While much of “Lemonade” would appear to tie into Beyonce’s own life, or so she would have us believe, she also draws from the angst of the black community: The mothers of Trayvon Martin and Michael Brown are seen, among others, looking somber as they hold photos of their slain sons. At another point, she tells the audience via the voice of Malcolm X that “the most disrespected woman in America is the black woman”.
Like much of her music over the last few years, the music on “Lemonade” is not made for pop radio. Besides the explicit language, it doesn’t fit into neat categories and boxes, ranging from R&B to a bit of reggae to rock and even a country twang. Paired with its visuals, it’s also elevated, becoming a work of art that has many layers to be dissected; there may well be dissertations planned on it at this moment.
It all speaks to Beyonce’s undisputed role the queen of pop — not of music, but of culture. It’s hard to imagine any other artist who could drop a project in the middle of our national mourning for Prince and still not only get attention for it, but captivate us so.
With “Lemonade”, she shows us she is King B, once again.
Beyonce has released her sixth studio album, “Lemonade”, via Tidal on the heels of Saturday’s HBO premiere of her musical special of the same name.
The film served up a mix of imagery and new songs that run the gamut from angry to defiant to celebrating the redemptive power of true love. The film arrived on HBO with little advance promo, just social media messaging from Beyonce that started last weekend.
Proving herself once again a master of marketing, Beyonce’s new set became available for streaming via Tidal, the subscription service run by her music-mogul husband Jay Z, just as the HBO special ended at 10:00 pm ET. The first song from the set, “Formation”, was released in February on the same day Beyonce appeared at this year’s Super Bowl half-time show with Coldplay and Bruno Mars. And Beyonce is launching her latest world tour on Wednesday in Miami.
“Lemonade” is billed as a “visual album” just like her previous set, “Beyonce”, which was released with no advance fanfare via iTunes in December 2013. That was before Jay Z launched his Tidal streaming service in March 2015.
The 12-track set features contributions from Jack White, Kendrick Lamar, The Weeknd and James Blake and samples of Led Zeppelin and Animal Collective tracks.

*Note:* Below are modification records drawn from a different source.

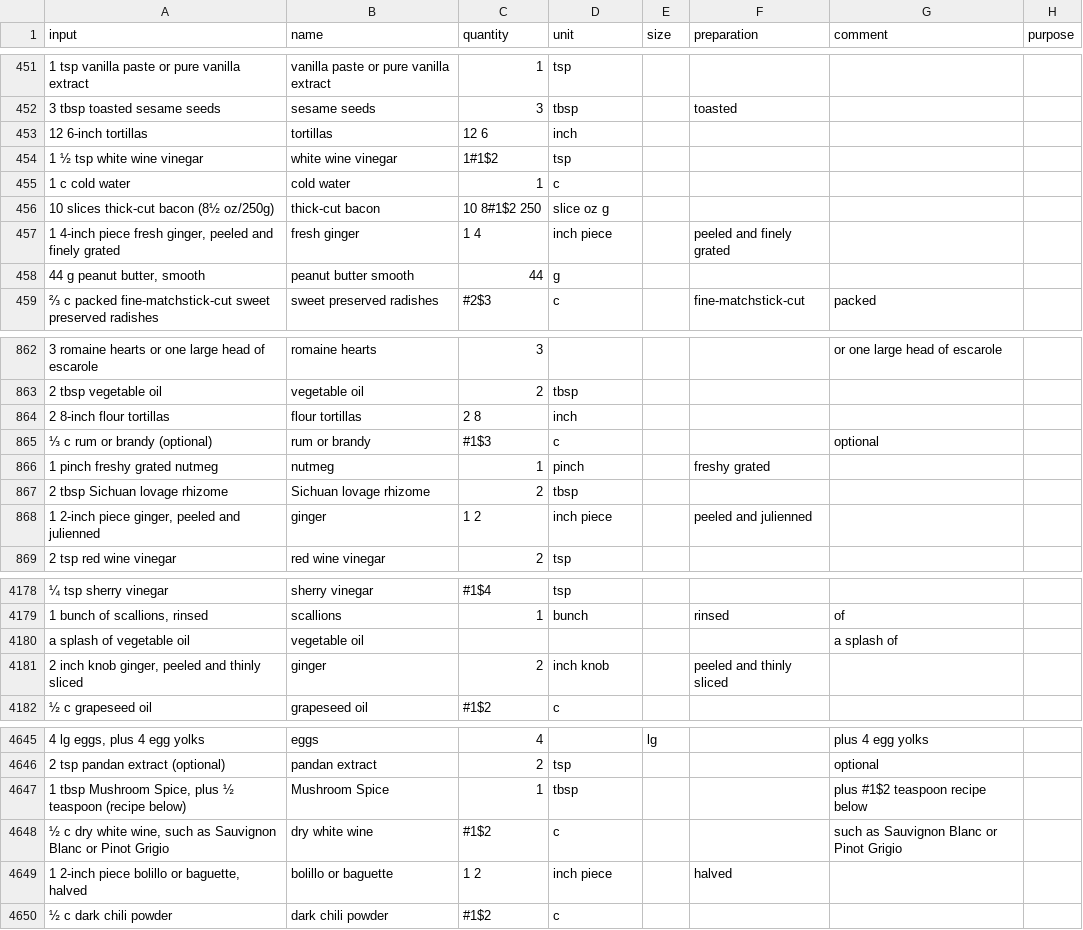
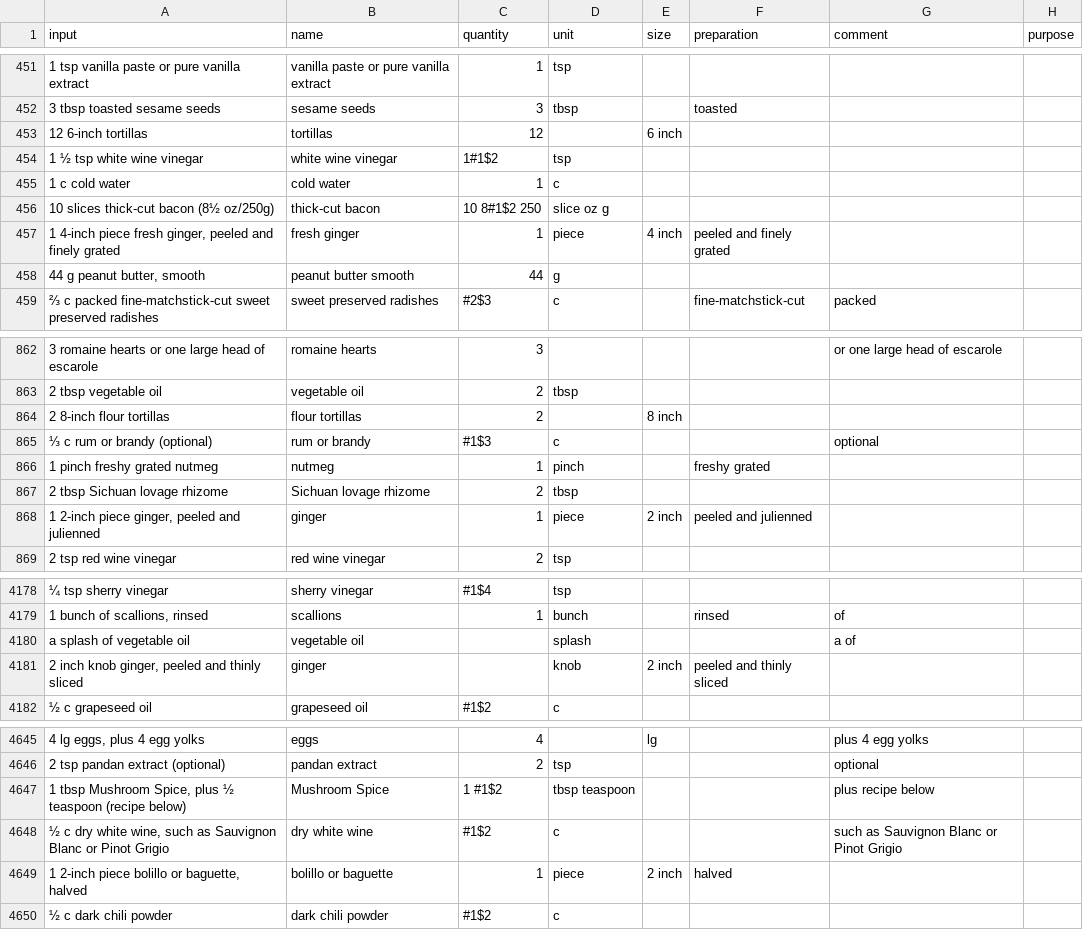
Before and after one commit to strangetom/ingredient-parser, a CSV file: train/data/tastecooking/tastecooking-ingredients-snapshot-2024.csv, drawn as a sheet; only a part is shown, gaps mark what is left out; the diff covers the shown part only; the diff names each change by its address in the sheet, - before the commit and + after, or states it on an @@ line.

Commit message:
Feature: Export sentences in manual dataset to csv. Update existing csvs.

```diff
--- a/train/data/tastecooking/tastecooking-ingredients-snapshot-2024.csv
+++ b/train/data/tastecooking/tastecooking-ingredients-snapshot-2024.csv
-C453 (quantity): 12 6
+C453 (quantity): 12
-D453 (unit): inch
+D453 (unit): (empty)
-E453 (size): (empty)
+E453 (size): 6 inch
-C457 (quantity): 1 4
+C457 (quantity): 1
-D457 (unit): inch piece
+D457 (unit): piece
-E457 (size): (empty)
+E457 (size): 4 inch
-C864 (quantity): 2 8
+C864 (quantity): 2
-D864 (unit): inch
+D864 (unit): (empty)
-E864 (size): (empty)
+E864 (size): 8 inch
-C868 (quantity): 1 2
+C868 (quantity): 1
-D868 (unit): inch piece
+D868 (unit): piece
-E868 (size): (empty)
+E868 (size): 2 inch
-D4180 (unit): (empty)
+D4180 (unit): splash
-G4180 (comment): a splash of
+G4180 (comment): a of
-C4181 (quantity): 2
+C4181 (quantity): (empty)
-D4181 (unit): inch knob
+D4181 (unit): knob
-E4181 (size): (empty)
+E4181 (size): 2 inch
-C4647 (quantity): 1
+C4647 (quantity): 1 #1$2
-D4647 (unit): tbsp
+D4647 (unit): tbsp teaspoon
-G4647 (comment): plus #1$2 teaspoon recipe below
+G4647 (comment): plus recipe below
-C4649 (quantity): 1 2
+C4649 (quantity): 1
-D4649 (unit): inch piece
+D4649 (unit): piece
-E4649 (size): (empty)
+E4649 (size): 2 inch
```
Also changed, not shown: 1 added row and 172 edited cells elsewhere in this file, 8 other files.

The special featured voice-over narration from Beyonce telling the story of a woman’s anguish over a romantic betrayal, interspersed with clips of Beyonce performing songs revolving around themes of anger, heartbreak and defiance. One sequence included a audio clip of Malcolm X’s famous declaration “the most disrespected person in America is the black woman” intercut with images of African-American women.
The strength and perseverance of women was the dominant theme. The quick cuts offered snippets of everything from New Orleans jazz funerals and Mardi Gras Indians to young African-American men riding in a car discussing death to Beyonce lying distraught on the gridiron in an empty football stadium.
As displayed on title cards, the storyline wound through themes that included “denial”, “anger”, “apathy”, “accountability”, “reformation”, “hope”, “forgiveness” and “resurrection” and “redemption”. In one sequence, Beyonce was seen walking down a New York street swinging a baseball bat at a car and a fire hydrant. In others, she was featured in elaborate costume dresses singing gospel-flavored material.
The special featured glimpses of Jay Z and Beyonce in what appeared to be home movie footage of their wedding as well as footage of the couple playing with their young daughter, Blue Ivy.
The closing sequence features Beyonce offering a recipe for lemonade (“strain through a clean napkin”) and paying tribute to her grandmother. It also included what appeared to be footage from the 90th birthday celebration last October of Jay Z’s grandmother, Hattie White.
For all of the raw emotions on display, the film closes on a hopeful note, depicting images of a diverse mix of happy couples, including a gay couple. (Agencies)
By Nekesa Mumbi Moody